- [GIVEN RECORDS]
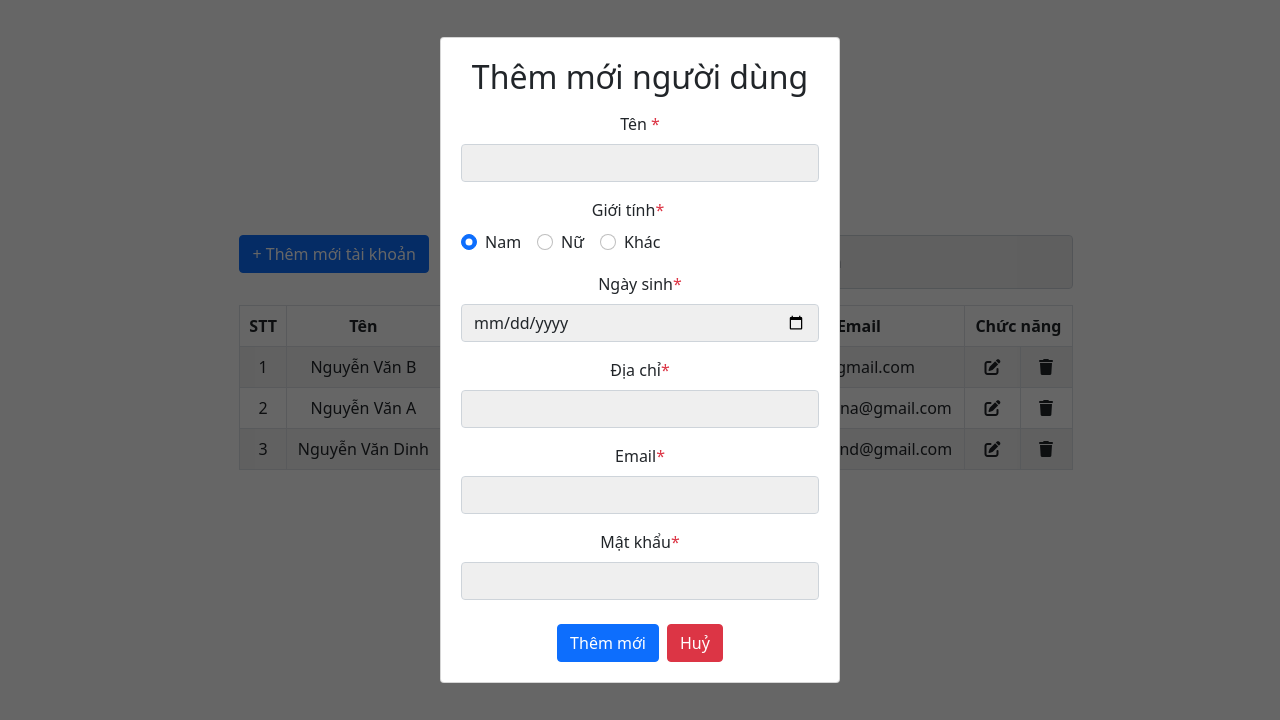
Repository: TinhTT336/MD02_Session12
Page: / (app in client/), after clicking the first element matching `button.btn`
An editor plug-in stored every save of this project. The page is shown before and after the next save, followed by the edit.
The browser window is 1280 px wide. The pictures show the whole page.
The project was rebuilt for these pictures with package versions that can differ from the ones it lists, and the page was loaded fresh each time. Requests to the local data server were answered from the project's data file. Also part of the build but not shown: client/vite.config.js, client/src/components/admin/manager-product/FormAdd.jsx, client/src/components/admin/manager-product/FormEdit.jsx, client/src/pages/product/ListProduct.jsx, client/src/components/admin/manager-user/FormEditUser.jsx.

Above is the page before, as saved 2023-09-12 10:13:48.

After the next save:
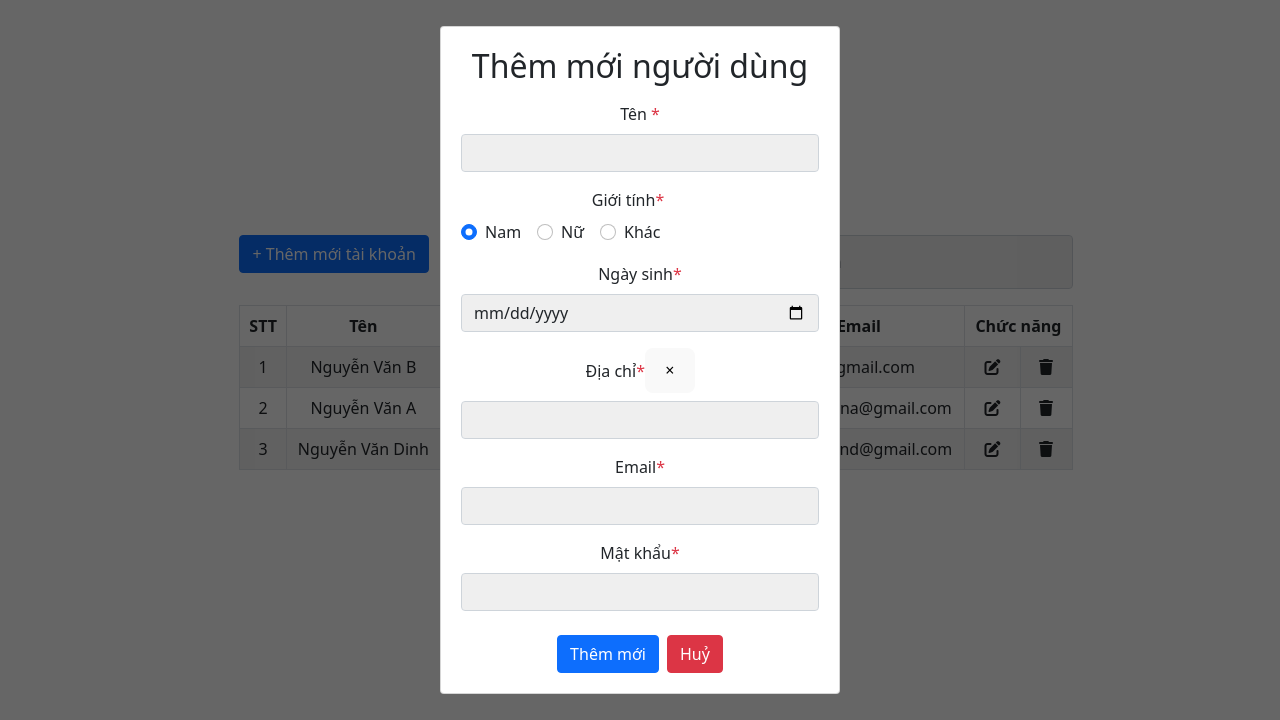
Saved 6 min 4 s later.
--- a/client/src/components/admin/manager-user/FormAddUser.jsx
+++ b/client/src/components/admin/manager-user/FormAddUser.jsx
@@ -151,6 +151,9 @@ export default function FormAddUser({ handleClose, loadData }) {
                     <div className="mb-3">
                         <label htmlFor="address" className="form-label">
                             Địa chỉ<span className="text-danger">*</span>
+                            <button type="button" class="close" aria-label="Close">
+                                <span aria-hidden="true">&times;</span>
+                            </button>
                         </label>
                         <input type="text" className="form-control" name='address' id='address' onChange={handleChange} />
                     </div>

- [EXERCISE GOAL] Every line above that holds the string "components" should be copied into the answer.

- [SOLUTION FOR THIS EXERCISE]
The project was rebuilt for these pictures with package versions that can differ from the ones it lists, and the page was loaded fresh each time. Requests to the local data server were answered from the project's data file. Also part of the build but not shown: client/vite.config.js, client/src/components/admin/manager-product/FormAdd.jsx, client/src/components/admin/manager-product/FormEdit.jsx, client/src/pages/product/ListProduct.jsx, client/src/components/admin/manager-user/FormEditUser.jsx.
--- a/client/src/components/admin/manager-user/FormAddUser.jsx
+++ b/client/src/components/admin/manager-user/FormAddUser.jsx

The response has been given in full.